For Kansas fans, these first nine games have been something like living in basketball purgatory, a limbo life as they waited for Christmas to arrive one week early.
To Josh Selby, the gift the Jayhawk faithful have been waiting to see unwrapped, the waiting was hard but the lesson was clear:
This could have been a lot worse.
“I think I’m lucky,’’ Selby said. “I saw the Enes Kanter situation [referring to the Kentucky big man who was deemed permanently ineligible by the NCAA], where he couldn’t play in college and I wondered, ‘Would they do the same thing with me?’ ’’
Instead the NCAA suspended Selby nine games for his association with Bay Frazier, an associate of Carmelo Anthony. The NCAA ruled that Selby had taken benefits from Frazier totaling just over $4,600.
The wait ends on Saturday when Kansas hosts USC in an otherwise ho-hum nonconference game that because of Selby’s involvement has reached fever pitch on the Jayhawks expectation meter.
The curiosity seekers just want to see how Selby plays. The basketball watchers want to see how he fits in with a Kansas team that has climbed to No. 3 in the rankings without him.

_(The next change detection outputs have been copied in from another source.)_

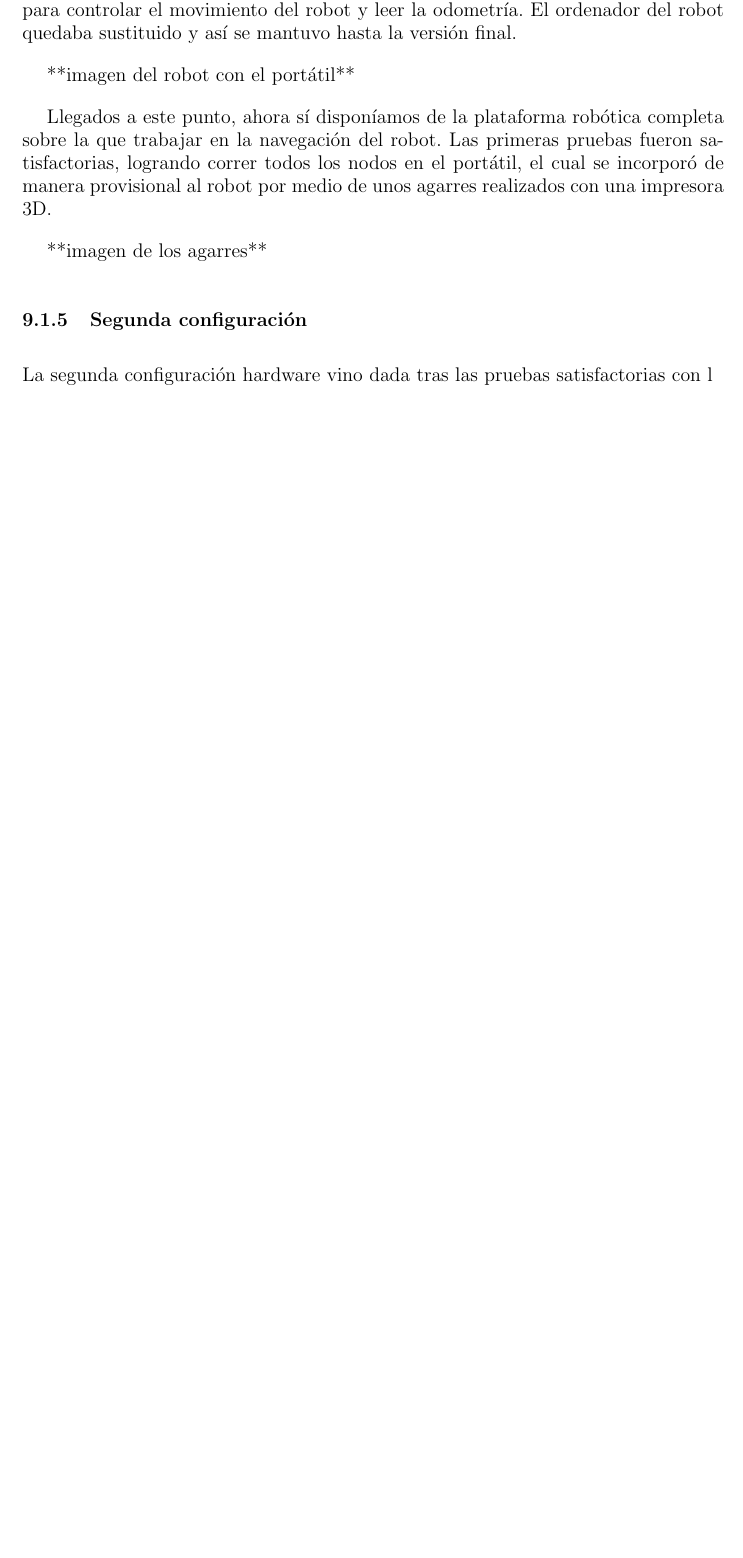
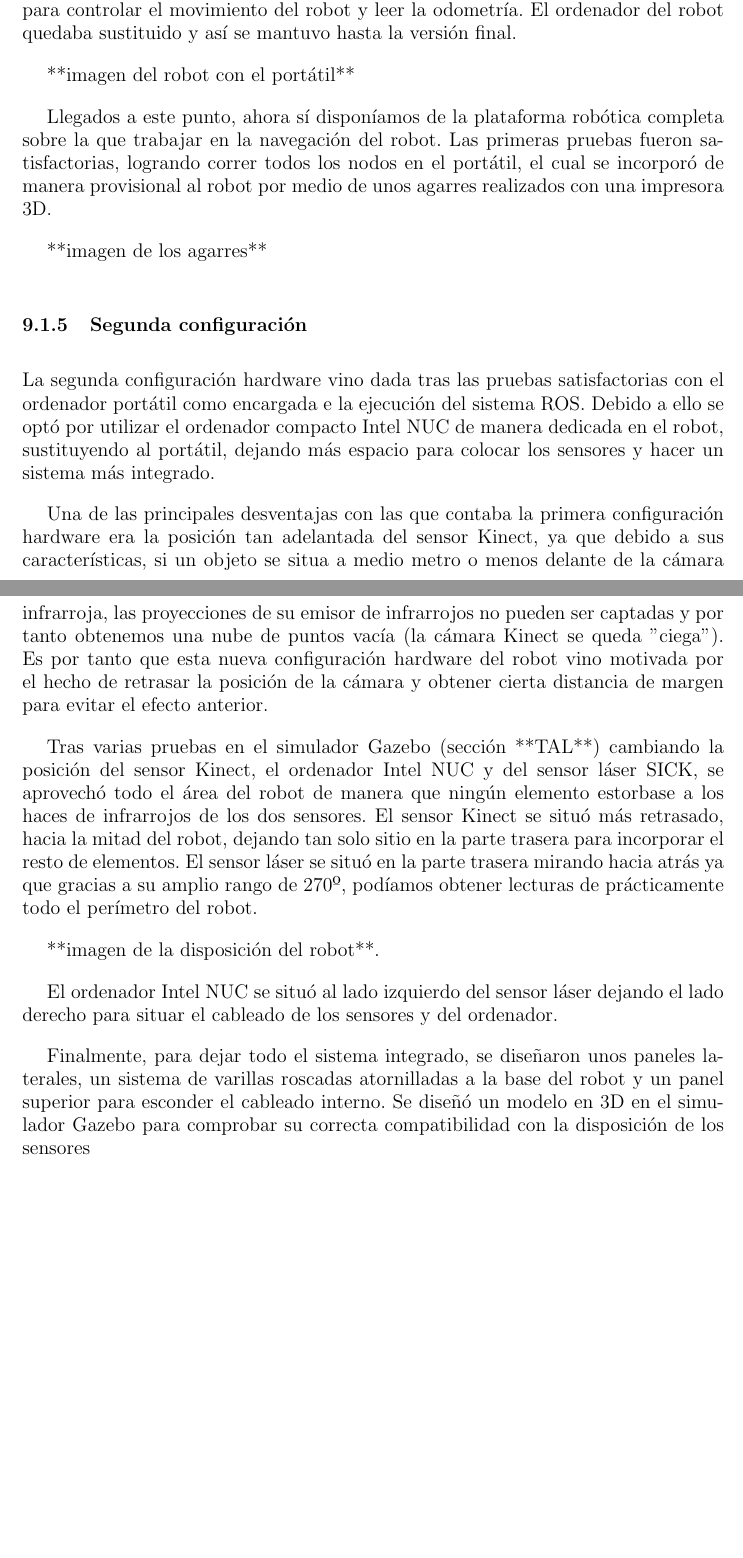
Before and after one commit to danimtb/TFG_pioneer3at, a LaTeX thesis (TFG.tex, which reads capitulos/implementacion.tex): part of page 111 of 126 before the commit and two parts of pages 111 and 112 of 128 after it, the two joined at a grey line, cut so that both start at the same text, the shorter picture padded with empty space. Compiled offline with pdfLaTeX; the source files are stored in an older character set and shown here as Unicode.

Commit message:
txs auto checkin

```diff
--- a/capitulos/implementacion.tex
+++ b/capitulos/implementacion.tex
@@ -126,6 +124,16 @@ Llegados a este punto, ahora sí disponíamos de la plataforma robótica complet
 
 \subsection{Segunda configuración}
 
-La segunda configuración hardware vino dada tras las pruebas satisfactorias con l
+La segunda configuración hardware vino dada tras las pruebas satisfactorias con el ordenador portátil como encargada e la ejecución del sistema ROS. Debido a ello se optó por utilizar el ordenador compacto Intel NUC de manera dedicada en el robot, sustituyendo al portátil, dejando más espacio para colocar los sensores y hacer un sistema más integrado.
+
+Una de las principales desventajas con las que contaba la primera configuración hardware era la posición tan adelantada del sensor Kinect, ya que debido a sus características, si un objeto se situa a medio metro o menos delante de la cámara infrarroja, las proyecciones de su emisor de infrarrojos no pueden ser captadas y por tanto obtenemos una nube de puntos vacía (la cámara Kinect se queda ''ciega"). Es por tanto que esta nueva configuración hardware del robot vino motivada por el hecho de retrasar la posición de la cámara y obtener cierta distancia de margen para evitar el efecto anterior.
+
+Tras varias pruebas en el simulador Gazebo (sección **TAL**) cambiando la posición del sensor Kinect, el ordenador Intel NUC y del sensor láser SICK, se aprovechó todo el área del robot de manera que ningún elemento estorbase a los haces de infrarrojos de los dos sensores. El sensor Kinect se situó más retrasado, hacia la mitad del robot, dejando tan solo sitio en la parte trasera para incorporar el resto de elementos. El sensor láser se situó en la parte trasera mirando hacia atrás ya que gracias a su amplio rango de 270º, podíamos obtener lecturas de prácticamente todo el perímetro del robot.
+
+**imagen de la disposición del robot**.
+
+El ordenador Intel NUC se situó al lado izquierdo del sensor láser dejando el lado derecho para situar el cableado de los sensores y del ordenador.
+
+Finalmente, para dejar todo el sistema integrado, se diseñaron unos paneles laterales, un sistema de varillas roscadas atornilladas a la base del robot y un panel superior para esconder el cableado interno. Se diseñó un modelo en 3D en el simulador Gazebo para comprobar su correcta compatibilidad con la disposición de los sensores
 \subsubsection{Configuración del sistema final}
 \textbf{Intel NUC}
```
Also changed, not shown: capitulos/implementacion.tex (3 more changed lines).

Selby will likely play off the ball and live in an offense that runs through the Morris twins, not him.
Those are both new experiences for a player accustomed to having the ball in his hands and the game plan built around him.

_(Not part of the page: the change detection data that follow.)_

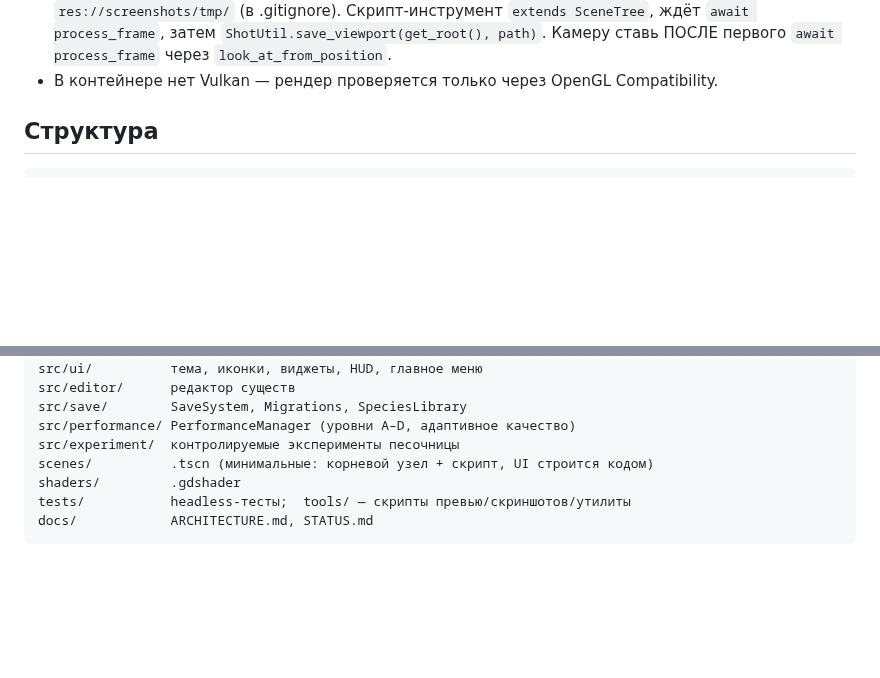
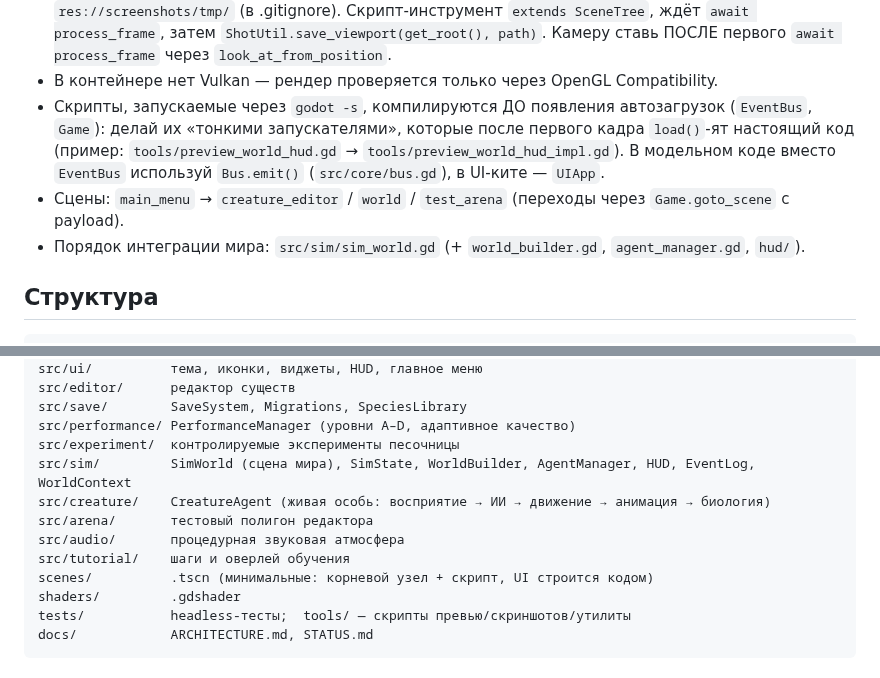
Before and after one commit to DearLand5/Realm-of-life, a Markdown page: CLAUDE.md, 2 parts joined by grey strips. GitHub-like rendering; blank space fills up the shorter version.

```diff
--- a/CLAUDE.md
+++ b/CLAUDE.md
@@ -19,6 +19,12 @@
   ждёт `await process_frame`, затем `ShotUtil.save_viewport(get_root(), path)`.
   Камеру ставь ПОСЛЕ первого `await process_frame` через `look_at_from_position`.
 - В контейнере нет Vulkan — рендер проверяется только через OpenGL Compatibility.
+- Скрипты, запускаемые через `godot -s`, компилируются ДО появления автозагрузок (`EventBus`, `Game`):
+  делай их «тонкими запускателями», которые после первого кадра `load()`-ят настоящий код
+  (пример: `tools/preview_world_hud.gd` → `tools/preview_world_hud_impl.gd`). В модельном коде
+  вместо `EventBus` используй `Bus.emit()` (`src/core/bus.gd`), в UI-ките — `UIApp`.
+- Сцены: `main_menu` → `creature_editor` / `world` / `test_arena` (переходы через `Game.goto_scene` с payload).
+- Порядок интеграции мира: `src/sim/sim_world.gd` (+ `world_builder.gd`, `agent_manager.gd`, `hud/`).
 
 ## Структура
 
@@ -45,6 +51,11 @@ src/editor/      редактор существ
 src/save/        SaveSystem, Migrations, SpeciesLibrary
 src/performance/ PerformanceManager (уровни A–D, адаптивное качество)
 src/experiment/  контролируемые эксперименты песочницы
+src/sim/         SimWorld (сцена мира), SimState, WorldBuilder, AgentManager, HUD, EventLog, WorldContext
+src/creature/    CreatureAgent (живая особь: восприятие → ИИ → движение → анимация → биология)
+src/arena/       тестовый полигон редактора
+src/audio/       процедурная звуковая атмосфера
+src/tutorial/    шаги и оверлей обучения
 scenes/          .tscn (минимальные: корневой узел + скрипт, UI строится кодом)
 shaders/         .gdshader
 tests/           headless-тесты;  tools/ — скрипты превью/скриншотов/утилиты
```
Also changed, not shown: README.md (+47 -9 lines), docs/STATUS.md (added, +117 -0 lines), screenshots/world_creature_card.png (added), screenshots/world_hud_species.png (added), screenshots/world_third_person.png (added).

But after a month of itching to play, Selby isn’t about to complain.
“I just don’t want to mess up the chemistry of my team,’’ Selby said. “I’m not focusing on myself at all. I want to make the fans feel happy and the coaching staff happy.’’

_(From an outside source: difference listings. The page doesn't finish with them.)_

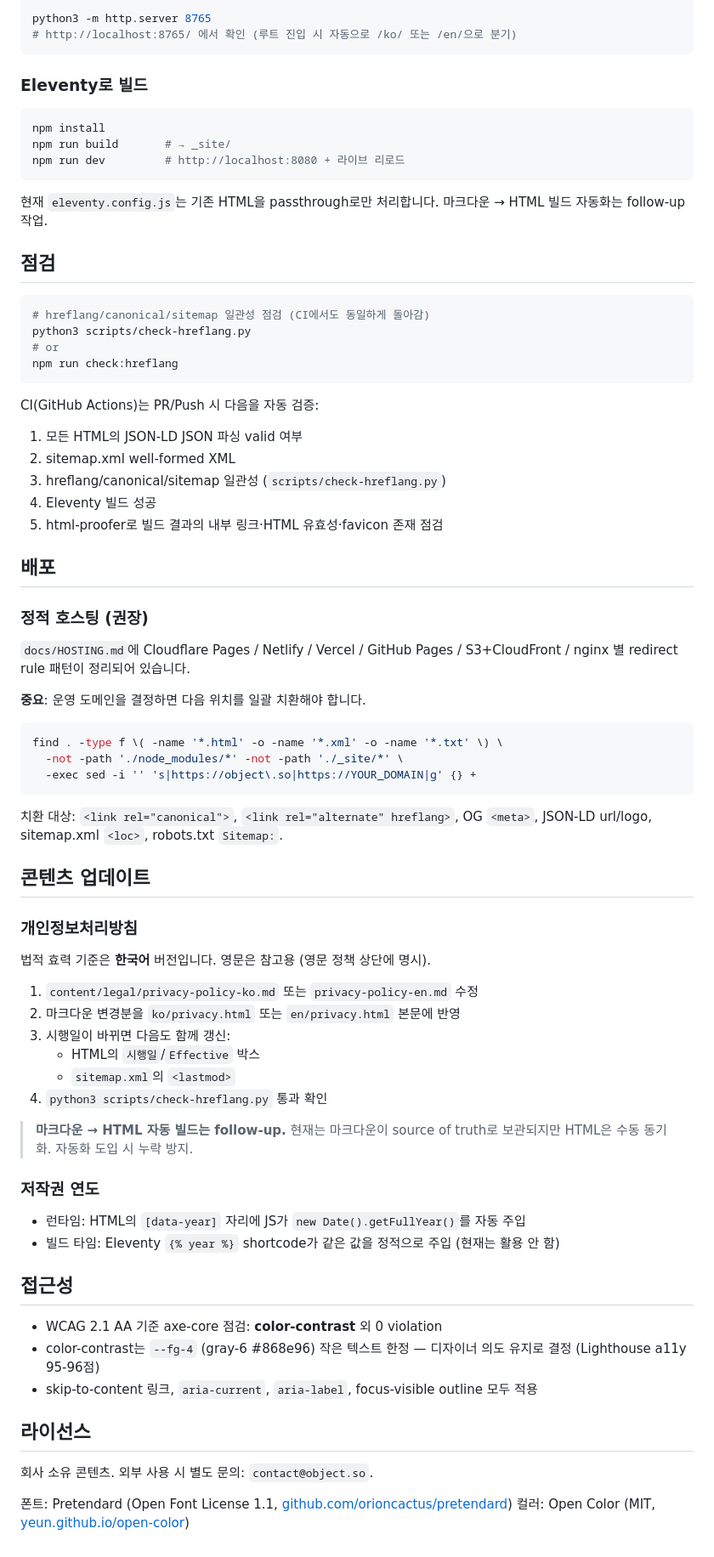
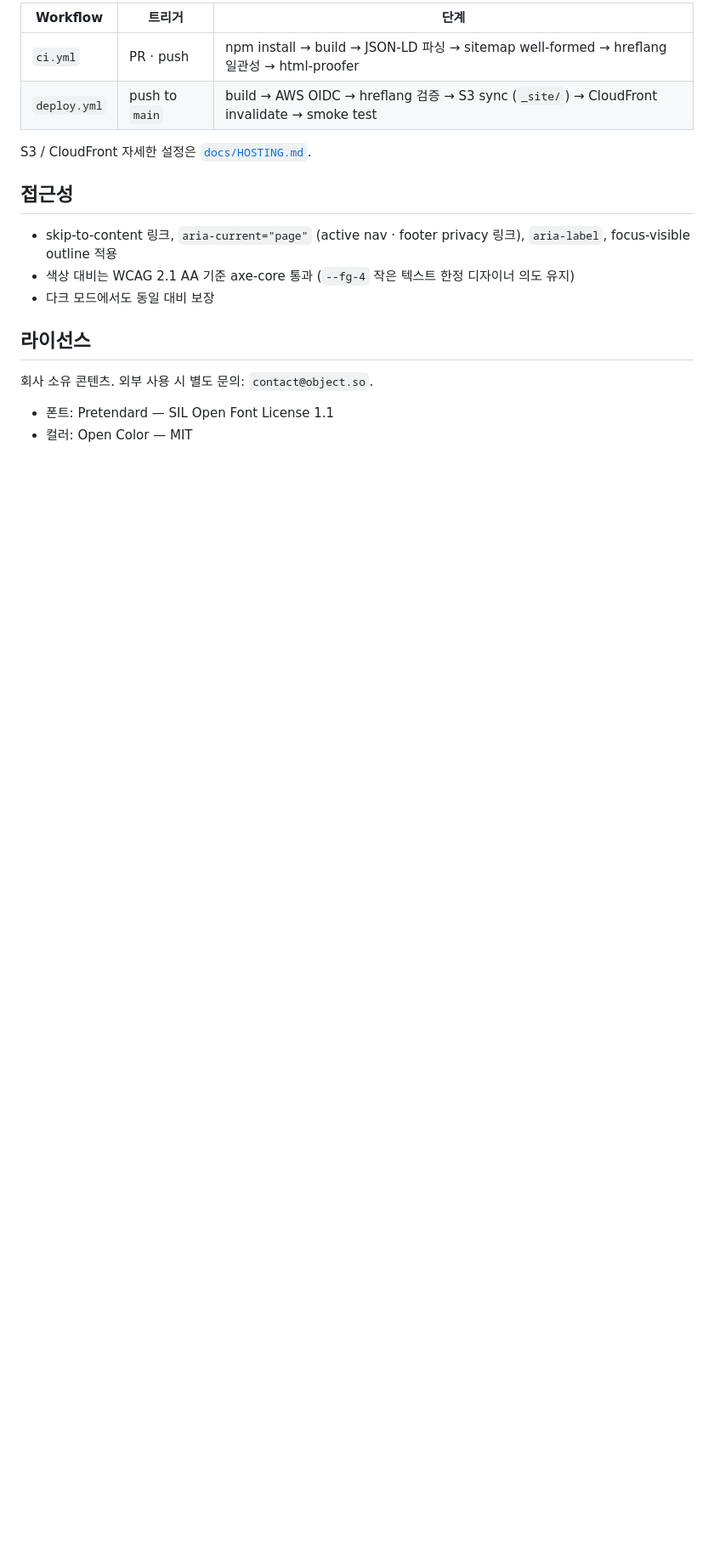
Before and after one commit to object-so/object-so, a Markdown page: README.md, the part around one of its changes. Shown at 85% size. Drawn GitHub-style; blank space fills up the shorter version.

````diff
--- a/README.md
+++ b/README.md
@@ -59,81 +160,20 @@ object-so/
 
-```bash
-python3 -m http.server 8765
-# http://localhost:8765/ 에서 확인 (루트 진입 시 자동으로 /ko/ 또는 /en/으로 분기)
-```
+| Workflow | 트리거 | 단계 |
+|---|---|---|
+| `ci.yml` | PR · push | npm install → build → JSON-LD 파싱 → sitemap well-formed → hreflang 일관성 → html-proofer |
+| `deploy.yml` | push to `main` | build → AWS OIDC → hreflang 검증 → S3 sync (`_site/`) → CloudFront invalidate → smoke test |
 
-### Eleventy로 빌드
-
-```bash
-npm install
-npm run build       # → _site/
-npm run dev         # http://localhost:8080 + 라이브 리로드
-```
-
-현재 `eleventy.config.js`는 기존 HTML을 passthrough로만 처리합니다. 마크다운 → HTML 빌드 자동화는 follow-up 작업.
-
-## 점검
-
-```bash
-# hreflang/canonical/sitemap 일관성 점검 (CI에서도 동일하게 돌아감)
-python3 scripts/check-hreflang.py
-# or
-npm run check:hreflang
-```
-
-CI(GitHub Actions)는 PR/Push 시 다음을 자동 검증:
-
-1. 모든 HTML의 JSON-LD JSON 파싱 valid 여부
-2. sitemap.xml well-formed XML
-3. hreflang/canonical/sitemap 일관성 (`scripts/check-hreflang.py`)
-4. Eleventy 빌드 성공
-5. html-proofer로 빌드 결과의 내부 링크·HTML 유효성·favicon 존재 점검
-
-## 배포
-
-### 정적 호스팅 (권장)
-
-`docs/HOSTING.md`에 Cloudflare Pages / Netlify / Vercel / GitHub Pages / S3+CloudFront / nginx 별 redirect rule 패턴이 정리되어 있습니다.
-
-**중요**: 운영 도메인을 결정하면 다음 위치를 일괄 치환해야 합니다.
-
-```bash
-find . -type f \( -name '*.html' -o -name '*.xml' -o -name '*.txt' \) \
-  -not -path './node_modules/*' -not -path './_site/*' \
-  -exec sed -i '' 's|https://object\.so|https://YOUR_DOMAIN|g' {} +
-```
-
-치환 대상: `<link rel="canonical">`, `<link rel="alternate" hreflang>`, OG `<meta>`, JSON-LD url/logo, sitemap.xml `<loc>`, robots.txt `Sitemap:`.
-
-## 콘텐츠 업데이트
-
-### 개인정보처리방침
-
-법적 효력 기준은 **한국어** 버전입니다. 영문은 참고용 (영문 정책 상단에 명시).
-
-1. `content/legal/privacy-policy-ko.md` 또는 `privacy-policy-en.md` 수정
-2. 마크다운 변경분을 `ko/privacy.html` 또는 `en/privacy.html` 본문에 반영
-3. 시행일이 바뀌면 다음도 함께 갱신:
-   - HTML의 `시행일`/`Effective` 박스
-   - `sitemap.xml`의 `<lastmod>`
-4. `python3 scripts/check-hreflang.py` 통과 확인
-
-> **마크다운 → HTML 자동 빌드는 follow-up.** 현재는 마크다운이 source of truth로 보관되지만 HTML은 수동 동기화. 자동화 도입 시 누락 방지.
-
-### 저작권 연도
-
-- 런타임: HTML의 `[data-year]` 자리에 JS가 `new Date().getFullYear()`를 자동 주입
-- 빌드 타임: Eleventy `{% year %}` shortcode가 같은 값을 정적으로 주입 (현재는 활용 안 함)
+S3 / CloudFront 자세한 설정은 [`docs/HOSTING.md`](./docs/HOSTING.md).
 
 ## 접근성
 
-- WCAG 2.1 AA 기준 axe-core 점검: **color-contrast** 외 0 violation
-- color-contrast는 `--fg-4` (gray-6 #868e96) 작은 텍스트 한정 — 디자이너 의도 유지로 결정 (Lighthouse a11y 95-96점)
-- skip-to-content 링크, `aria-current`, `aria-label`, focus-visible outline 모두 적용
+- skip-to-content 링크, `aria-current="page"` (active nav · footer privacy 링크), `aria-label`, focus-visible outline 적용
+- 색상 대비는 WCAG 2.1 AA 기준 axe-core 통과 (`--fg-4` 작은 텍스트 한정 디자이너 의도 유지)
+- 다크 모드에서도 동일 대비 보장
 
 ## 라이선스
 
 회사 소유 콘텐츠. 외부 사용 시 별도 문의: `contact@object.so`.
 
-폰트: Pretendard (Open Font License 1.1, [github.com/orioncactus/pretendard](https://github.com/orioncactus/pretendard))
-컬러: Open Color (MIT, [yeun.github.io/open-color](https://yeun.github.io/open-color/))
+- 폰트: Pretendard — SIL Open Font License 1.1
+- 컬러: Open Color — MIT
````
Also changed, not shown: other parts of README.md (+136 -35 lines), docs/HOSTING.md (+117 -119 lines).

Selby admits the time away was hard, particularly when the Jayhawks went on the road and NCAA rules prohibited him from joining them. But he never thought about leaving, never thought about jumping on a plane and playing overseas.
The Kansas staff, he said, had done too much for him and fought too hard on his behalf, to leave them stranded.
Selby understands the rule that was broken -- that the relationship with Frazier was deemed one based on his basketball abilities -- but still isn’t sure how he would have fixed it.
“To be honest, I don’t know if I really made any mistakes, in my opinion,’’ Selby said. “It’s just that he NCAA has certain rules. For people in my situation, I’d tell them to just think twice.’’